Equating the power of Lance Jeffers’ mind with intellectual passion, Eugene Redmond proclaimed in his introduction for When I Know the Power of My Black Hand (1974) that Jeffers was “a giant baobab tree we younger saplings lean on, because we understand that he bears witness to the power and majesty of ‘Pres, and Bird, and Hodges, and all’ “(11). In bearing witness to fabulous musicians, Jeffers left evidence in his poetry and his novel Witherspoon (1983) that the art of writing well entails finding a balance between the kind of humility to which Redmond alludes and the mastery of craft.
In an interview with Paul Austerlitz included in Jazz Consciousness: Music, Race, and Humanity (Middletown, Ct: Wesleyan University Press, 2005), Milford Graves speaks about his interest in Einstein and quantum physics. John Coltrane was also immersed in study of Einstein’s physics. In the poetry of Asili Ya Nadhiri, one discovers his indebtedness to jazz and physics, just as one finds in Jeffers’ poetry an indebtedness to the study of anatomy, jazz and classical music. Strong poets and strong musicians are receptive to mastering their craft by making intellectual investments in disciplines which, on the surface, seem remote from their own. Assertive humility is important.
Humility may be alien in contemporary American life, but it is necessary for our respecting tradition and ourselves as saplings in need of guidance from baobabs, redwoods, and oaks. Reading all of Jeffers’ poems in My Blackness is the Beauty of This Land (1970), When I Know the Power of My Black Hand, O Africa Where I Baked My Bread (1977) and Grandsire (1979) is a rewarding use of time. We learn to locate ourselves in human history. We learn that direct confrontation and battle with language is more valuable than intimacy with clichés.
Jeffers used rhyme with discretion, but he maximized repetition of parts to intensify the “epic line” American poets have inherited from Walt Whitman. The epic line projected Jeffers’ passionate attention to small things and big events in historical experiences. Surreal phrasing is a typical feature in his work, a feature that also flavors the poetry of Bob Kaufman. Consider Jeffers’ “in the sea the anchor of your/ soul rushes to the surface on flying fish’s wings” or “The hawk is slavery still alive in me/ my testicles afloat in cotton field.” How many blues songs swam through his mind when he wrote “My own flesh has been nailed so strait/ I’ve been forgot by my own genius”? Exploration of Jeffers’ poetic landscape yields moments of technical brilliance, moments that challenge us to find our own wordpaths to similar achievements.
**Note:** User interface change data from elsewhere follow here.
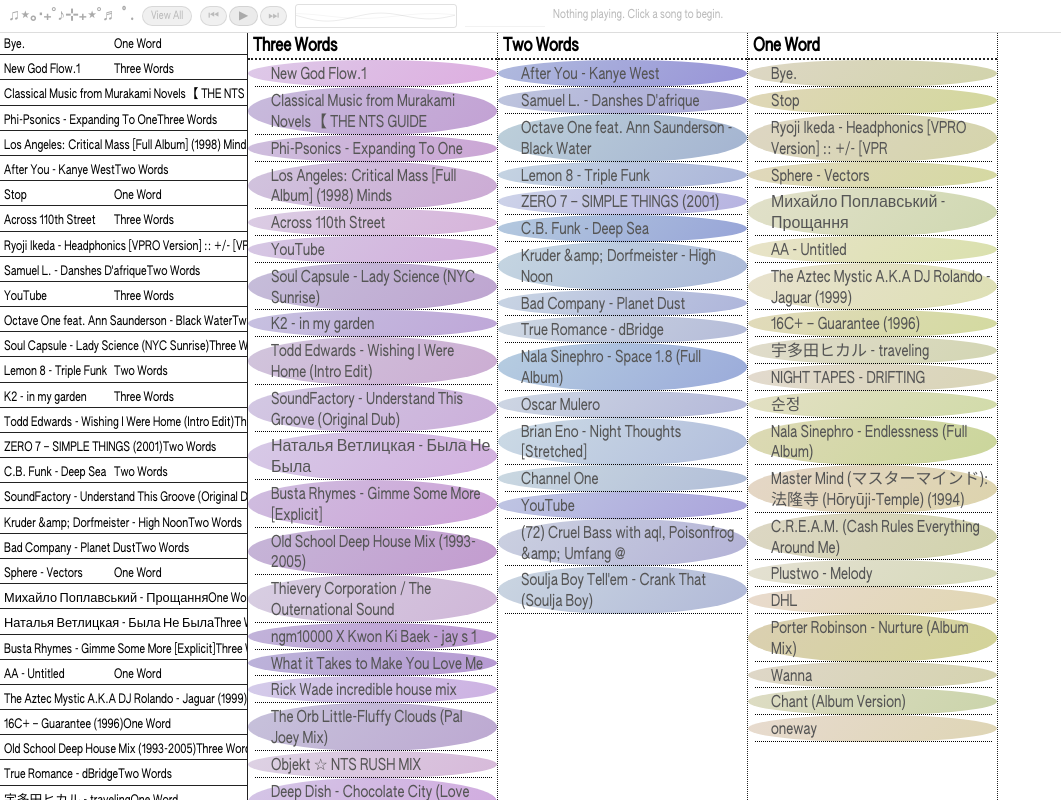
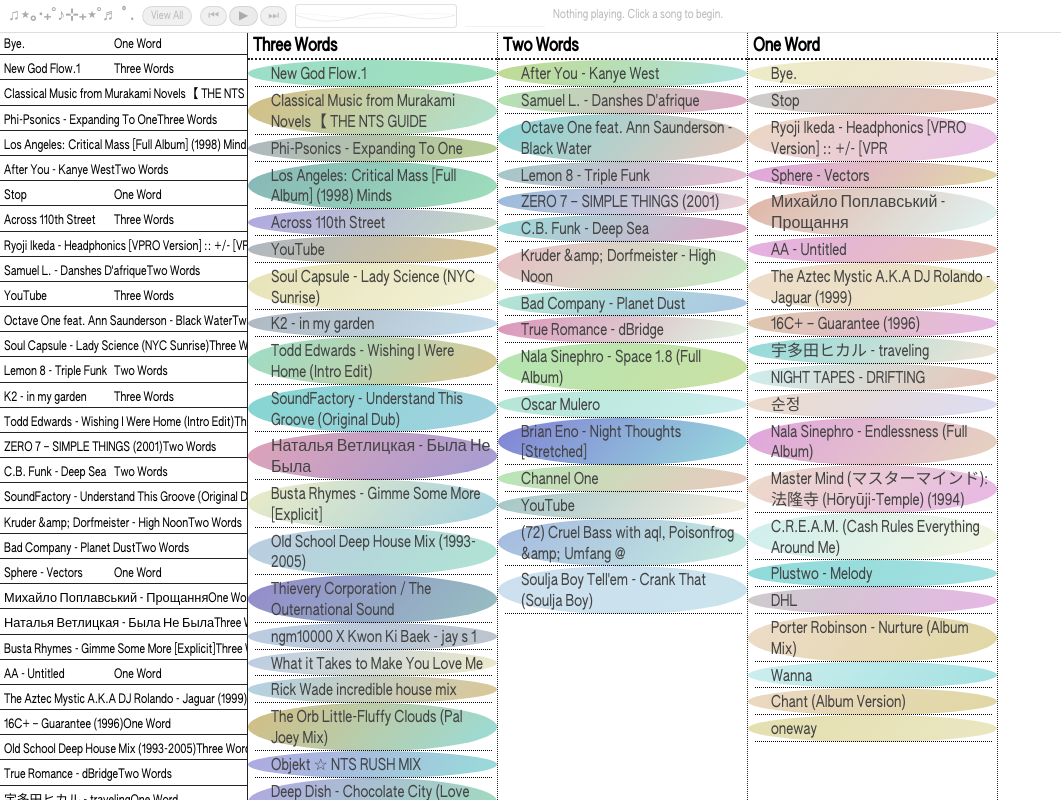
Before and after one commit to ReidSurmeier/music-player, a Next.js app: page / in a window 1280 px wide. Shown: the whole page, without its empty margins (0-1061 px from the left). Built offline with nearby package versions, Linux system fonts and the light colour scheme; a web font is replaced by a local one.

Commit message:
feat: nagizin HTML color palette for pill gradients — each column uses actual nagizin colors pastelled to low-opacity, per-song picks from category palette

```diff
--- a/app/page.tsx
+++ b/app/page.tsx
@@ -43,39 +43,44 @@ const LABEL_MAP: Record<string,string> = {
   threewords:"Three Words", twowords:"Two Words", oneword:"One Word",
 };
 
-// ── Color families: each category maps to a base hue.
-// Songs within the same column stay in the same hue family (±15°),
-// but each song gets a unique variation via yt_id hash.
-const CAT_HUE: Record<string, number> = {
-  // warm / orange family
-  edible: 28, animal: 28, brown: 28, yellow: 38, orange: 28,
-  // green family
-  fruit: 130, alcohol: 125, plants: 135, nature: 140, green: 130,
-  // blue / steel family
-  gemstones: 215, location: 218, metals: 210, elements: 210,
-  nature2: 215, mid: 210, twowords: 215,
-  // lavender / purple family
-  people: 265, floral: 270, light: 260, pink: 305, purple: 285, threewords: 265,
-  // blue deep family
-  deep: 225, blue: 225,
-  // red family
-  red: 5,
-  // cream / warm neutral family
-  dessert: 42, artifact: 40, fabric: 40, pale: 45, white: 48, oneword: 42,
-  // silver / grey family
-  metals2: 210, gray: 210,
-  // dark / muted
-  time: 20, dark: 18,
-};
-// Explicit lookup (overrides above where needed)
-const CAT_HUE_MAP: Record<string, number> = {
-  edible:47, fruit:128, dessert:42, people:265, floral:270,
-  gemstones:215, location:218, alcohol:125, animal:32, plants:132,
-  nature:140, metals:210, elements:208, artifact:40, fabric:44,
-  time:20, mid:210, pale:45, light:260, dark:18, deep:225,
-  red:5, yellow:38, pink:305, orange:28, purple:285, green:128,
-  blue:222, brown:30, white:48, gray:210,
-  threewords:265, twowords:215, oneword:42,
+// ── Actual nagizin.xyz/htmlColorList/ colors, grouped by category.
+// Each song picks 2 colors from its column's palette and gradients between
+// their pastel versions — so every column has a recognizable color family.
+const NC: Record<string, string[]> = {
+  alcohol:    ["#7FFF00"],
+  animal:     ["#F5F5DC","#FF7F50","#E9967A","#FFFFF0","#F08080","#FFA07A","#FA8072","#FFF5EE"],
+  artifact:   ["#FAEBD7","#B22222","#B0C4DE","#FAF0E6","#FFE4B5","#FDF5E6","#B0E0E6","#4682B4"],
+  blue:       ["#F0F8FF","#6495ED","#00BFFF","#1E90FF","#ADD8E6","#E0FFFF","#87CEFA","#B0C4DE","#4169E1","#87CEEB","#4682B4"],
+  brown:      ["#A52A2A","#BC8F8F","#8B4513","#F4A460"],
+  dark:       ["#00008B","#008B8B","#B8860B","#556B2F","#9932CC","#8B0000","#483D8B","#2F4F4F","#00CED1","#9400D3"],
+  deep:       ["#FF1493","#00BFFF"],
+  dessert:    ["#D2691E","#FFF8DC","#FF8C00","#F0FFF0","#FFFACD","#FFA500","#FFEFD5","#FFDAB9","#DDA0DD"],
+  edible:     ["#FFE4C4","#FFEBCD","#D2691E","#FF7F50","#FFF8DC","#FF8C00","#E9967A","#F0FFF0","#FFA07A","#FFA500","#DA70D6","#EEE8AA"],
+  elements:   ["#00FFFF","#7FFFD4","#66CDAA","#B22222"],
+  fabric:     ["#FAF0E6","#FDF5E6"],
+  floral:     ["#8A2BE2","#6495ED","#9932CC","#9400D3","#FFFAF0","#DAA520","#E6E6FA","#C71585","#DA70D6","#DB7093","#D8BFD8","#EE82EE"],
+  fruit:      ["#556B2F","#FF8C00","#F0FFF0","#FFFACD","#00FF00","#32CD32","#808000","#FFA500","#FFEFD5","#FFDAB9"],
+  gemstones:  ["#F0FFFF","#00CED1","#FFD700","#48D1CC","#AFEEEE","#C0C0C0","#40E0D0"],
+  gray:       ["#A9A9A9","#2F4F4F","#696969","#808080","#D3D3D3","#708090"],
+  green:      ["#7FFF00","#006400","#556B2F","#228B22","#008000","#90EE90","#32CD32","#3CB371","#808000","#98FB98","#2E8B57","#9ACD32"],
+  light:      ["#ADD8E6","#F08080","#E0FFFF","#FAFAD2","#D3D3D3","#90EE90","#FFB6C1","#FFA07A","#87CEFA","#B0C4DE","#FFFFE0"],
+  location:   ["#CD5C5C","#CD853F","#A0522D"],
+  metals:     ["#483D8B","#2F4F4F","#778899","#B0C4DE","#C0C0C0","#708090","#4682B4"],
+  mid:        ["#66CDAA","#0000CD","#BA55D3","#9370DB","#3CB371","#7B68EE","#00FA9A","#48D1CC","#C71585"],
+  nature:     ["#00FFFF","#7FFFD4","#DEB887","#FF7F50","#8FBC8F","#228B22","#7CFC00","#3CB371","#87CEEB"],
+  oneword:    ["#00FFFF","#F0FFFF","#F5F5DC","#FFE4C4","#FF7F50","#DC143C","#DCDCDC","#FFD700","#FFFFF0","#F0E68C","#E6E6FA","#FAF0E6","#DA70D6","#C0C0C0","#D2B48C","#40E0D0","#EE82EE"],
+  orange:     ["#FF8C00","#FFA500"],
+  pale:       ["#EEE8AA","#98FB98","#AFEEEE","#DB7093"],
+  people:     ["#F0F8FF","#5F9EA0","#1E90FF","#DCDCDC","#FFDEAD","#4169E1"],
+  pink:       ["#FF1493","#FF69B4","#FFB6C1","#FFC0CB"],
+  plants:     ["#8A2BE2","#DEB887","#6495ED","#FFF8DC","#B8860B","#556B2F","#FF8C00","#DAA520","#F0FFF0","#E6E6FA","#7CFC00","#FFA07A","#DA70D6","#DB7093","#F5DEB3"],
+  purple:     ["#9370DB","#800080","#663399"],
+  red:        ["#DC143C","#8B0000","#C71585","#FF4500","#DB7093","#FF0000"],
+  threewords: ["#B8860B","#556B2F","#8FBC8F","#483D8B","#2F4F4F","#00BFFF","#FAFAD2","#20B2AA","#87CEFA","#778899","#B0C4DE","#66CDAA","#3CB371","#7B68EE","#EEE8AA","#DB7093"],
+  time:       ["#00FA9A","#191970","#00FF7F"],
+  twowords:   ["#F0F8FF","#7FFFD4","#5F9EA0","#6495ED","#FFF8DC","#E9967A","#00CED1","#FF1493","#1E90FF","#FFFAF0","#F0FFF0","#FF69B4","#ADD8E6","#90EE90","#FFB6C1","#0000CD","#9370DB","#48D1CC","#98FB98","#AFEEEE","#B0E0E6","#9ACD32"],
+  white:      ["#FAEBD7","#FFFAF0","#F8F8FF","#FFDEAD","#FFF5EE","#FFFAFA","#FFFFFF","#F5F5F5"],
+  yellow:     ["#FAFAD2","#FFFFE0","#FFFF00","#9ACD32"],
 };
 
 function hashInt(str: string): number {
@@ -84,41 +89,50 @@ function hashInt(str: string): number {
   return Math.abs(h);
 }
 
+// Convert hex to HSL, then shift toward pastel (high L, reduced S)
+function hexToPastelHsl(hex: string, lBoost = 0): string {
+  const r = parseInt(hex.slice(1,3),16)/255;
+  const g = parseInt(hex.slice(3,5),16)/255;
+  const b = parseInt(hex.slice(5,7),16)/255;
+  const max = Math.max(r,g,b), min = Math.min(r,g,b);
+  let h = 0, s = 0;
+  const l = (max+min)/2;
+  if (max !== min) {
+    const d = max-min;
+    s = l>0.5 ? d/(2-max-min) : d/(max+min);
+    if (max===r) h=((g-b)/d+(g<b?6:0))/6;
+    else if (max===g) h=((b-r)/d+2)/6;
+    else h=((r-g)/d+4)/6;
+  }
+  // Pastelise: pull lightness toward 82%, cap saturation at 50%
+  const newL = Math.round((l*100*0.35 + 82*0.65) + lBoost);
+  const newS = Math.round(Math.min(s*100, 50));
+  return "hsl("+Math.round(h*360)+","+newS+"%,"+newL+"%)";
+}
+
 function pillStyle(song: Song, available: boolean): React.CSSProperties {
   if (!available) return { opacity: 0.4 };
 
   const catId = song.categories?.[0] || "gray";
-  const baseHue = CAT_HUE_MAP[catId] ?? 210;
+  const palette = NC[catId] ?? NC.gray;
   const hash = hashInt(song.yt_id);
 
-  // Variation within the family: ±14° hue, so songs in same column
-  // are clearly related but individually distinct
-  const hueShift = (hash % 29) - 14;
-  const h1 = (baseHue + hueShift + 360) % 360;
-  const h2 = (h1 + 18) % 360;
+  // Pick 2 distinct colors from this category's nagizin palette
+  const c1 = palette[hash % palette.length];
+  const c2 = palette[(hash >> 4) % palette.length] ?? c1;
 
-  // Saturation: low-medium (25–42%), all muted/washed
-  const sat1 = 25 + (hash % 17);
-  const sat2 = sat1 + 5;
-
-  // Lightness: high (78–87%), keeps everything soft
-  const l1 = 78 + ((hash >> 4) % 9);
-  const l2 = l1 - 7;
-
-  // Dark category: invert lightness
   const isDarkCat = catId === "dark" || catId === "time";
   if (isDarkCat) {
-    const ds = 6 + (hash % 10);
-    const dl = 38 + ((hash >> 3) % 14);
+    // Dark categories stay darker — smaller lightness boost
     return {
-      background: "linear-gradient(135deg,hsl(" + h1 + "," + ds + "%," + dl + "%) 0%,hsl(" + h2 + "," + (ds+4) + "%," + (dl-7) + "%) 100%)",
-      color: "#e8e8e8",
+      background: "linear-gradient(135deg," + hexToPastelHsl(c1,-18) + " 0%," + hexToPastelHsl(c2,-20) + " 100%)",
+      color: "#eee",
     };
   }
 
   return {
-    background: "linear-gradient(135deg,hsl(" + h1 + "," + sat1 + "%," + l1 + "%) 0%,hsl(" + h2 + "," + sat2 + "%," + l2 + "%) 100%)",
-    color: "#555",
+    background: "linear-gradient(135deg," + hexToPastelHsl(c1) + " 0%," + hexToPastelHsl(c2,5) + " 100%)",
+    color: "#444",
   };
 }
 
@@ -430,8 +444,8 @@ export default function MusicPlayer() {
   const onSidebarEnter = useCallback((el: HTMLLIElement, song: Song) => {
     if (currentSongRef.current?.yt_id === song.yt_id) return;
     const catId = (song.categories || ["gray"])[0];
-    const baseHue = CAT_HUE_MAP[catId] ?? 210;
-    const color = "hsl(" + baseHue + ",30%,80%)";
+    const palette = NC[catId] ?? NC.gray;
+    const color = hexToPastelHsl(palette[hashInt(song.yt_id) % palette.length]);
     el.style.backgroundColor = color;
   }, []);
 
```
We must know what the ancient rain can bring.
When I ended “Second April Poem (for Lance Jeffers)” with the lines
People who want to be
the alpha and omega
ought to take lessons
from my friend Lance
who made morality a verb.
I thought of how Old Testament his prophecy was. He was unashamed in testifying about the evil and the good in human beings. He had conviction and character. He was willing to predict that a male poet “will explore the unexplored continent of himself and his people, will seek out the hidden caves and springs of beauty and hell, will seek out the hell and the complexity within his bones and within the viscera of his people” (“The Death of the Defensive Posture,” 259). These thundering words come from his seminal essay in The Black Seventies (Boston: Porter Sargent, 1970), edited by Floyd B. Barbour. His referring us to land masses and body parts is indicative of his “scientific” posture with regard to discovering truths about humanity. References to geography and anatomy recur in his poems; they reinforce the sense of greatness or grandeur. His aesthetic is grounded in humanistic, pre-Black Arts assumptions about the human condition, but his poetics is grounded in relentless investigation of what the human condition is from the vantage of Blackness. His “humanistic” response to writing as a way of knowing was an effort to balance logic with sensual saturation. His writing is a fine example of how universally inseparable are art and ethos.
From reading Lance Jeffers, not once but many times, we may learn the value of disciplined uses of language, of exorcising demons that seek to persuade us that we have no obligations as poets to our biological and literary ancestors and descendents. Truth be told, we can learn to write well from many poets other than Lance Jeffers. Whether they can teach us as well as his works can the validating beauty of writing toward balance is a matter for contemplation.